> Problem requirements
Reproduce each record below exactly as written.

─── Dataset ───

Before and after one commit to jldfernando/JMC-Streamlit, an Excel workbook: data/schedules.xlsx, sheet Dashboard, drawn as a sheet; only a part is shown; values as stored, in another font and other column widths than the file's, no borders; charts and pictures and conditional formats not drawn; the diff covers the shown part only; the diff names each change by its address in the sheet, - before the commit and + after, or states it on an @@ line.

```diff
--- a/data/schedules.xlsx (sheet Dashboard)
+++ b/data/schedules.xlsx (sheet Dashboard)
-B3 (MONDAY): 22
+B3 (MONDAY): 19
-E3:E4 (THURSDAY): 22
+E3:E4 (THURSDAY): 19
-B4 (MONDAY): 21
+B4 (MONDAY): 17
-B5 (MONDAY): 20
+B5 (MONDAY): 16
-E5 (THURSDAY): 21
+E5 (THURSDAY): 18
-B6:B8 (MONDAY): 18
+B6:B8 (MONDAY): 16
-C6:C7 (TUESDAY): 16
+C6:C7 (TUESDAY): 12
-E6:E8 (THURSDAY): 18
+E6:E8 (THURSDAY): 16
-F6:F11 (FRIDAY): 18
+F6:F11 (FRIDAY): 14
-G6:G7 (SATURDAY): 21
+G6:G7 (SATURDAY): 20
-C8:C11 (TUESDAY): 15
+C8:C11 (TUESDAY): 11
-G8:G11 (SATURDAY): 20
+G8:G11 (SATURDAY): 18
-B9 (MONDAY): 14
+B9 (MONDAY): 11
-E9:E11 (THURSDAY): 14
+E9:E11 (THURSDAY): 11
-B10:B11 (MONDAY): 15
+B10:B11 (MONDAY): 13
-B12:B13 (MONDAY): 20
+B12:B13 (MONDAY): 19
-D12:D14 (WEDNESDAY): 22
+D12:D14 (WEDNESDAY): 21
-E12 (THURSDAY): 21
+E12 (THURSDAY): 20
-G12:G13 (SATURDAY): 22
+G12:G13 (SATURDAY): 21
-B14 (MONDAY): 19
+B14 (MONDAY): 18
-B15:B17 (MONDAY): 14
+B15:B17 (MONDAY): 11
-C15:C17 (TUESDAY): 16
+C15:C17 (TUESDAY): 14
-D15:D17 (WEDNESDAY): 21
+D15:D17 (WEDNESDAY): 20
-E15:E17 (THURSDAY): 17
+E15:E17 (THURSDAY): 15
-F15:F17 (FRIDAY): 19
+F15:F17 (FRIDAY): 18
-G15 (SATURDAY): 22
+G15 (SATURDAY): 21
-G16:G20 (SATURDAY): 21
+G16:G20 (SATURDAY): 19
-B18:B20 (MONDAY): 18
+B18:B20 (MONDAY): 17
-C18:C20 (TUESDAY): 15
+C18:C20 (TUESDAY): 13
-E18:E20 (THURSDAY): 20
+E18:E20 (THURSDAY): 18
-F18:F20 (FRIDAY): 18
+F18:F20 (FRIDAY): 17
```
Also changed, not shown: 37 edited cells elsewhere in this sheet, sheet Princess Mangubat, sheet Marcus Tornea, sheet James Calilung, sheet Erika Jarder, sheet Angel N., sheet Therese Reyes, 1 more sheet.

───

> Written solution
Before and after one commit to jldfernando/JMC-Streamlit, an Excel workbook: data/schedules.xlsx, sheet Dashboard, drawn as a sheet; only a part is shown; values as stored, in another font and other column widths than the file's, no borders; charts and pictures and conditional formats not drawn; the diff covers the shown part only; the diff names each change by its address in the sheet, - before the commit and + after, or states it on an @@ line.

```diff
--- a/data/schedules.xlsx (sheet Dashboard)
+++ b/data/schedules.xlsx (sheet Dashboard)
-B3 (MONDAY): 22
+B3 (MONDAY): 19
-E3:E4 (THURSDAY): 22
+E3:E4 (THURSDAY): 19
-B4 (MONDAY): 21
+B4 (MONDAY): 17
-B5 (MONDAY): 20
+B5 (MONDAY): 16
-E5 (THURSDAY): 21
+E5 (THURSDAY): 18
-B6:B8 (MONDAY): 18
+B6:B8 (MONDAY): 16
-C6:C7 (TUESDAY): 16
+C6:C7 (TUESDAY): 12
-E6:E8 (THURSDAY): 18
+E6:E8 (THURSDAY): 16
-F6:F11 (FRIDAY): 18
+F6:F11 (FRIDAY): 14
-G6:G7 (SATURDAY): 21
+G6:G7 (SATURDAY): 20
-C8:C11 (TUESDAY): 15
+C8:C11 (TUESDAY): 11
-G8:G11 (SATURDAY): 20
+G8:G11 (SATURDAY): 18
-B9 (MONDAY): 14
+B9 (MONDAY): 11
-E9:E11 (THURSDAY): 14
+E9:E11 (THURSDAY): 11
-B10:B11 (MONDAY): 15
+B10:B11 (MONDAY): 13
-B12:B13 (MONDAY): 20
+B12:B13 (MONDAY): 19
-D12:D14 (WEDNESDAY): 22
+D12:D14 (WEDNESDAY): 21
-E12 (THURSDAY): 21
+E12 (THURSDAY): 20
-G12:G13 (SATURDAY): 22
+G12:G13 (SATURDAY): 21
-B14 (MONDAY): 19
+B14 (MONDAY): 18
-B15:B17 (MONDAY): 14
+B15:B17 (MONDAY): 11
-C15:C17 (TUESDAY): 16
+C15:C17 (TUESDAY): 14
-D15:D17 (WEDNESDAY): 21
+D15:D17 (WEDNESDAY): 20
-E15:E17 (THURSDAY): 17
+E15:E17 (THURSDAY): 15
-F15:F17 (FRIDAY): 19
+F15:F17 (FRIDAY): 18
-G15 (SATURDAY): 22
+G15 (SATURDAY): 21
-G16:G20 (SATURDAY): 21
+G16:G20 (SATURDAY): 19
-B18:B20 (MONDAY): 18
+B18:B20 (MONDAY): 17
-C18:C20 (TUESDAY): 15
+C18:C20 (TUESDAY): 13
-E18:E20 (THURSDAY): 20
+E18:E20 (THURSDAY): 18
-F18:F20 (FRIDAY): 18
+F18:F20 (FRIDAY): 17
```
Also changed, not shown: 37 edited cells elsewhere in this sheet, sheet Princess Mangubat, sheet Marcus Tornea, sheet James Calilung, sheet Erika Jarder, sheet Angel N., sheet Therese Reyes, 1 more sheet.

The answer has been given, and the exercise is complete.